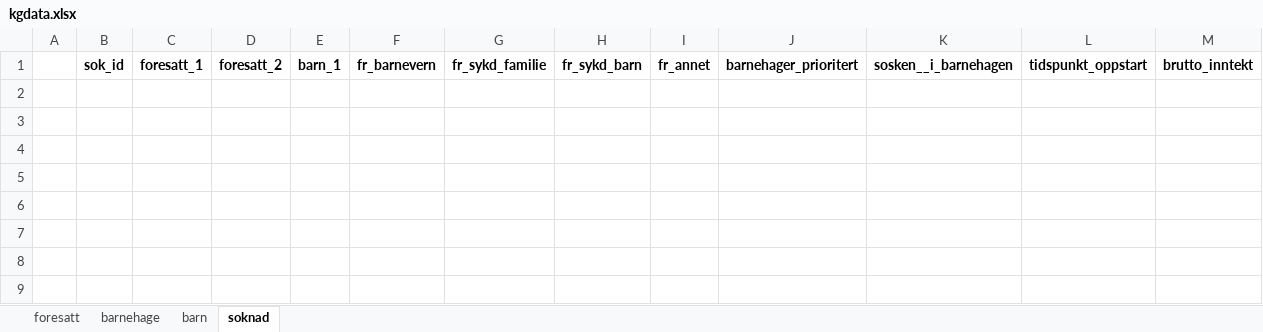
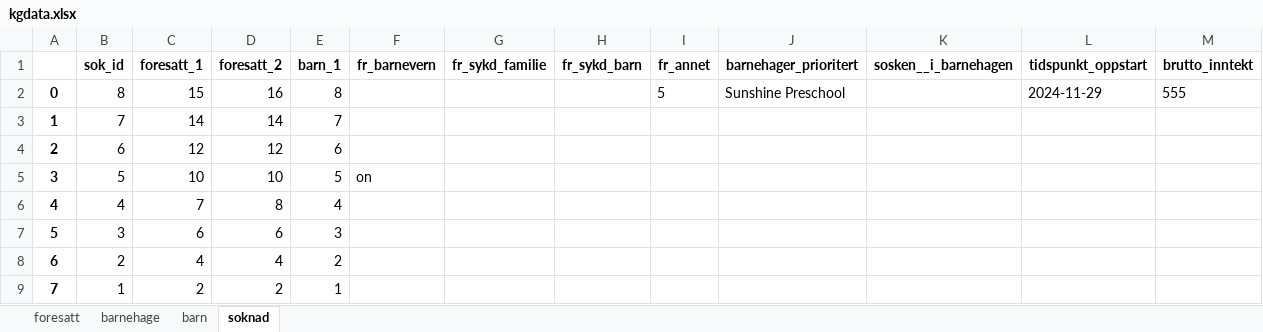
Before and after one commit to Emilinator1/OBLIG-5, an Excel workbook: kgdata.xlsx, sheet soknad, drawn as a sheet; values as stored, in another font and other column widths than the file's, no borders; the diff names each change by its address in the sheet, - before the commit and + after, or states it on an @@ line.

```diff
--- a/kgdata.xlsx (sheet soknad)
+++ b/kgdata.xlsx (sheet soknad)
+row 2: 0 | 8 | 15 | 16 | 8 |  |  |  | 5 | Sunshine Preschool |  | 2024-11-29 | 555
+row 3: 1 | 7 | 14 | 14 | 7
+row 4: 2 | 6 | 12 | 12 | 6
+row 5: 3 | 5 | 10 | 10 | 5 | on
+row 6: 4 | 4 | 7 | 8 | 4
+row 7: 5 | 3 | 6 | 6 | 3
+row 8: 6 | 2 | 4 | 4 | 2
+row 9: 7 | 1 | 2 | 2 | 1
```
Also changed, not shown: sheet foresatt, sheet barn, 3 other files.
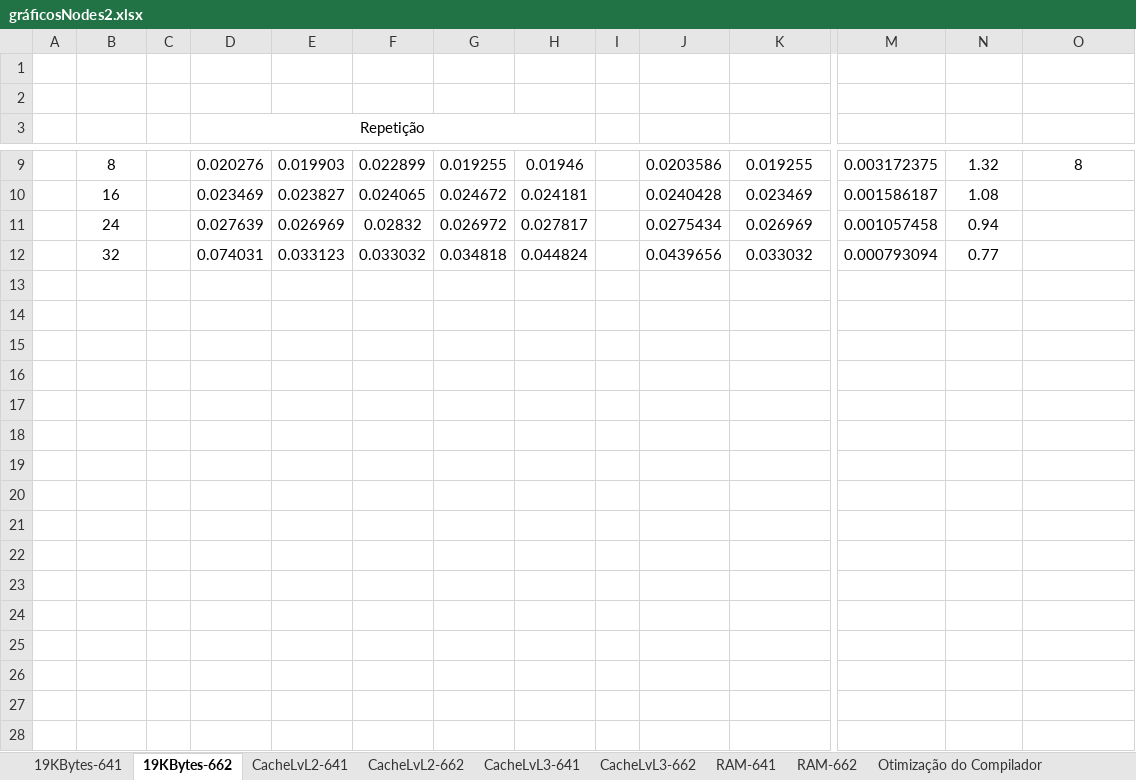
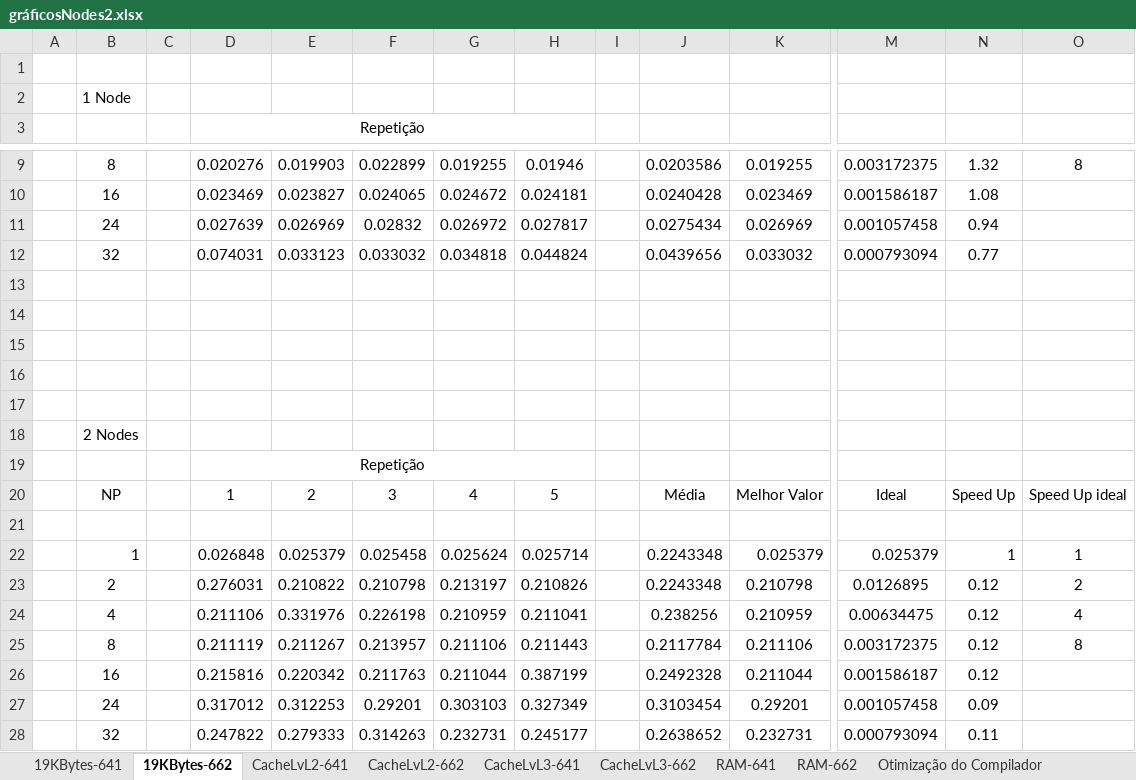
Before and after one commit to RuiBMachado/pcpTP2, an Excel workbook: gráficosNodes2.xlsx, sheet 19KBytes-662, drawn as a sheet; only a part is shown, gaps mark what is left out; values as stored, in another font and other column widths than the file's, no borders; charts and pictures not drawn; rows hold the shown columns only; the diff names each change by its address in the sheet, - before the commit and + after, or states it on an @@ line.

```diff
--- a/gráficosNodes2.xlsx (sheet 19KBytes-662)
+++ b/gráficosNodes2.xlsx (sheet 19KBytes-662)
-B2: (empty)
+B2: 1 Node
+row 13: (empty)
+row 14: (empty)
+row 15: (empty)
+row 16: (empty)
+row 17: (empty)
+row 18:  | 2 Nodes
+row 19:  |  |  | Repetição
+row 20:  | NP |  | 1 | 2 | 3 | 4 | 5 |  | Média | Melhor Valor | Ideal | Speed Up | Speed Up ideal
+row 21: (empty)
+row 22:  | 1 |  | 0.026848 | 0.025379 | 0.025458 | 0.025624 | 0.025714 |  | 0.2243348 | 0.025379 | 0.025379 | 1 | 1
+row 23:  | 2 |  | 0.276031 | 0.210822 | 0.210798 | 0.213197 | 0.210826 |  | 0.2243348 | 0.210798 | 0.0126895 | 0.12 | 2
+row 24:  | 4 |  | 0.211106 | 0.331976 | 0.226198 | 0.210959 | 0.211041 |  | 0.238256 | 0.210959 | 0.00634475 | 0.12 | 4
+row 25:  | 8 |  | 0.211119 | 0.211267 | 0.213957 | 0.211106 | 0.211443 |  | 0.2117784 | 0.211106 | 0.003172375 | 0.12 | 8
+row 26:  | 16 |  | 0.215816 | 0.220342 | 0.211763 | 0.211044 | 0.387199 |  | 0.2492328 | 0.211044 | 0.001586187 | 0.12
+row 27:  | 24 |  | 0.317012 | 0.312253 | 0.29201 | 0.303103 | 0.327349 |  | 0.3103454 | 0.29201 | 0.001057458 | 0.09
+row 28:  | 32 |  | 0.247822 | 0.279333 | 0.314263 | 0.232731 | 0.245177 |  | 0.2638652 | 0.232731 | 0.000793094 | 0.11
```
Also changed, not shown: sheet RAM-641, sheet RAM-662, sheet 19KBytes-641, charts or pictures.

......

### Aim of the exercise
What is needed is an exact copy of the entries, without any images.

### The completed task
Before and after one commit to Emilinator1/OBLIG-5, an Excel workbook: kgdata.xlsx, sheet soknad, drawn as a sheet; values as stored, in another font and other column widths than the file's, no borders; the diff names each change by its address in the sheet, - before the commit and + after, or states it on an @@ line.

```diff
--- a/kgdata.xlsx (sheet soknad)
+++ b/kgdata.xlsx (sheet soknad)
+row 2: 0 | 8 | 15 | 16 | 8 |  |  |  | 5 | Sunshine Preschool |  | 2024-11-29 | 555
+row 3: 1 | 7 | 14 | 14 | 7
+row 4: 2 | 6 | 12 | 12 | 6
+row 5: 3 | 5 | 10 | 10 | 5 | on
+row 6: 4 | 4 | 7 | 8 | 4
+row 7: 5 | 3 | 6 | 6 | 3
+row 8: 6 | 2 | 4 | 4 | 2
+row 9: 7 | 1 | 2 | 2 | 1
```
Also changed, not shown: sheet foresatt, sheet barn, 3 other files.
Before and after one commit to RuiBMachado/pcpTP2, an Excel workbook: gráficosNodes2.xlsx, sheet 19KBytes-662, drawn as a sheet; only a part is shown, gaps mark what is left out; values as stored, in another font and other column widths than the file's, no borders; charts and pictures not drawn; rows hold the shown columns only; the diff names each change by its address in the sheet, - before the commit and + after, or states it on an @@ line.

```diff
--- a/gráficosNodes2.xlsx (sheet 19KBytes-662)
+++ b/gráficosNodes2.xlsx (sheet 19KBytes-662)
-B2: (empty)
+B2: 1 Node
+row 13: (empty)
+row 14: (empty)
+row 15: (empty)
+row 16: (empty)
+row 17: (empty)
+row 18:  | 2 Nodes
+row 19:  |  |  | Repetição
+row 20:  | NP |  | 1 | 2 | 3 | 4 | 5 |  | Média | Melhor Valor | Ideal | Speed Up | Speed Up ideal
+row 21: (empty)
+row 22:  | 1 |  | 0.026848 | 0.025379 | 0.025458 | 0.025624 | 0.025714 |  | 0.2243348 | 0.025379 | 0.025379 | 1 | 1
+row 23:  | 2 |  | 0.276031 | 0.210822 | 0.210798 | 0.213197 | 0.210826 |  | 0.2243348 | 0.210798 | 0.0126895 | 0.12 | 2
+row 24:  | 4 |  | 0.211106 | 0.331976 | 0.226198 | 0.210959 | 0.211041 |  | 0.238256 | 0.210959 | 0.00634475 | 0.12 | 4
+row 25:  | 8 |  | 0.211119 | 0.211267 | 0.213957 | 0.211106 | 0.211443 |  | 0.2117784 | 0.211106 | 0.003172375 | 0.12 | 8
+row 26:  | 16 |  | 0.215816 | 0.220342 | 0.211763 | 0.211044 | 0.387199 |  | 0.2492328 | 0.211044 | 0.001586187 | 0.12
+row 27:  | 24 |  | 0.317012 | 0.312253 | 0.29201 | 0.303103 | 0.327349 |  | 0.3103454 | 0.29201 | 0.001057458 | 0.09
+row 28:  | 32 |  | 0.247822 | 0.279333 | 0.314263 | 0.232731 | 0.245177 |  | 0.2638652 | 0.232731 | 0.000793094 | 0.11
```
Also changed, not shown: sheet RAM-641, sheet RAM-662, sheet 19KBytes-641, charts or pictures.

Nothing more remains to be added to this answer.